Falls are a major health concern for older adults worldwide, not only because of the potential for fractures and head injuries, but also for the emotional toll—the fear and anxiety—that can develop as a result of an injury or close call. While the literature on fall interventions is vast, there is limited understanding about the best methods for preventing falls. The authors conducted an extensive review and analysis of relevant, rigorous research trials to assess the relative effectiveness of different types of fall interventions. Under comparison were falls risk assessment and management programs, exercise programs, environmental modification programs, and educational interventions.
The main purpose of the analysis of the extensive research literature (a meta-analysis) was to assess the relative effectiveness of four main types of interventions to prevent falls in older adults, as compared to either a “usual care” group or control group that received no interventions to prevent falls.

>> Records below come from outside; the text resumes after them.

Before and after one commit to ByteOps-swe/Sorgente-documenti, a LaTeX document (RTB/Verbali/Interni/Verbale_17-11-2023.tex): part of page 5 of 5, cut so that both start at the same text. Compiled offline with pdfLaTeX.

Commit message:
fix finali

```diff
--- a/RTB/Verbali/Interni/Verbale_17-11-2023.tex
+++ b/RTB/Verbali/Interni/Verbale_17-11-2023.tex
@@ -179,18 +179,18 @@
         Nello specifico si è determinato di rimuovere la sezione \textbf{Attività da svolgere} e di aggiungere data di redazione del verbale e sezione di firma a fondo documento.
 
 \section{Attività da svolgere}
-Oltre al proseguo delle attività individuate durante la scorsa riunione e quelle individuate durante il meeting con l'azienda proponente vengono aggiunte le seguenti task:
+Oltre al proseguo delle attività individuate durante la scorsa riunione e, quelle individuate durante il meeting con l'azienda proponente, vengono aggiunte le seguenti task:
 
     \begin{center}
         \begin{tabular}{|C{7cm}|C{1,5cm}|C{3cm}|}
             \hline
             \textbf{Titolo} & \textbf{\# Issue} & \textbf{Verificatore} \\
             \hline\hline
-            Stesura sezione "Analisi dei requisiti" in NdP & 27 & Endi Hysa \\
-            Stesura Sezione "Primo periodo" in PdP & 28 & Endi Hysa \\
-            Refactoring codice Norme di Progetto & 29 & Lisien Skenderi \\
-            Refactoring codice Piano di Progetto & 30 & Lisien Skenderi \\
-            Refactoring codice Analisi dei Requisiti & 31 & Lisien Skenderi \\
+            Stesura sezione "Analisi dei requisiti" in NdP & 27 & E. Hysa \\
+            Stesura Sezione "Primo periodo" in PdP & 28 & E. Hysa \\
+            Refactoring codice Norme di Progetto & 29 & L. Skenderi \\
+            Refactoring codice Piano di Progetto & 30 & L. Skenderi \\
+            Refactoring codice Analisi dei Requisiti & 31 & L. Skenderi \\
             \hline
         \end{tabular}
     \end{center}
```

The research team analyzed the research literature to find articles that met the precise inclusion criteria for the study. Criteria included a focus on falls prevention, studies that collected data on participants aged 60 or older, randomized controlled trials, and the inclusion of a comparison control group. The study interventions were classified based on content and methods, and two outcomes were pinpointed—falling at least once during a follow-up period of 6 to 18 months and total number of falls in the average follow-up period—to come up with a monthly fall rate. From 830 articles, 40 were ultimately analyzed and contributed data to the meta-analyses. Data on participants who fell at least once came from 22 studies (26 intervention groups), while data on monthly rate of falling came from 27 studies (30 intervention groups). Statistical analyses were performed to arrive at risk ratios and incidence rate ratios comparing falls in intervention groups as compared with control groups. Since none of the studies included in the meta-analysis directly measured the comparative effectiveness of different fall intervention components, the current study set out to model the effect of individual components while controlling for the rest of the components.
Among the interventions studied, the authors could not detect effectiveness of environmental modification programs or educational interventions. Multifactorial falls risk assessment and management programs were found to be most effective at reducing risk of falling and the monthly rate of falling, while exercise programs were also effective at reducing the risk of falls.
The availability of original studies to pull into the meta-analysis of previous, relevant literature was one limitation. Also, none of the studies in the meta-analysis compared the interventions to each other; therefore, the current study used an indirect method to assess relative effectiveness of different intervention programs. Indirect comparisons can be less powerful than direct comparisons. Double blinding in falls intervention trials is not conceptually possible, but nonetheless is a limitation of the studies in the meta-analysis that should be noted. Until more seamless methods exist for measuring falls without oversight, it will be impossible to conceal intervention allocation to those involved in the study taking the measurements. An additional limitation of the study is that the outcome of monthly rate of falling is impacted by the correlation within patients. While monthly rates distribute the number of falls across individuals, some individuals have the potential to contribute a larger number of falls than others, and falls within an individual are correlated to their other falls and cannot be treated as independent falls.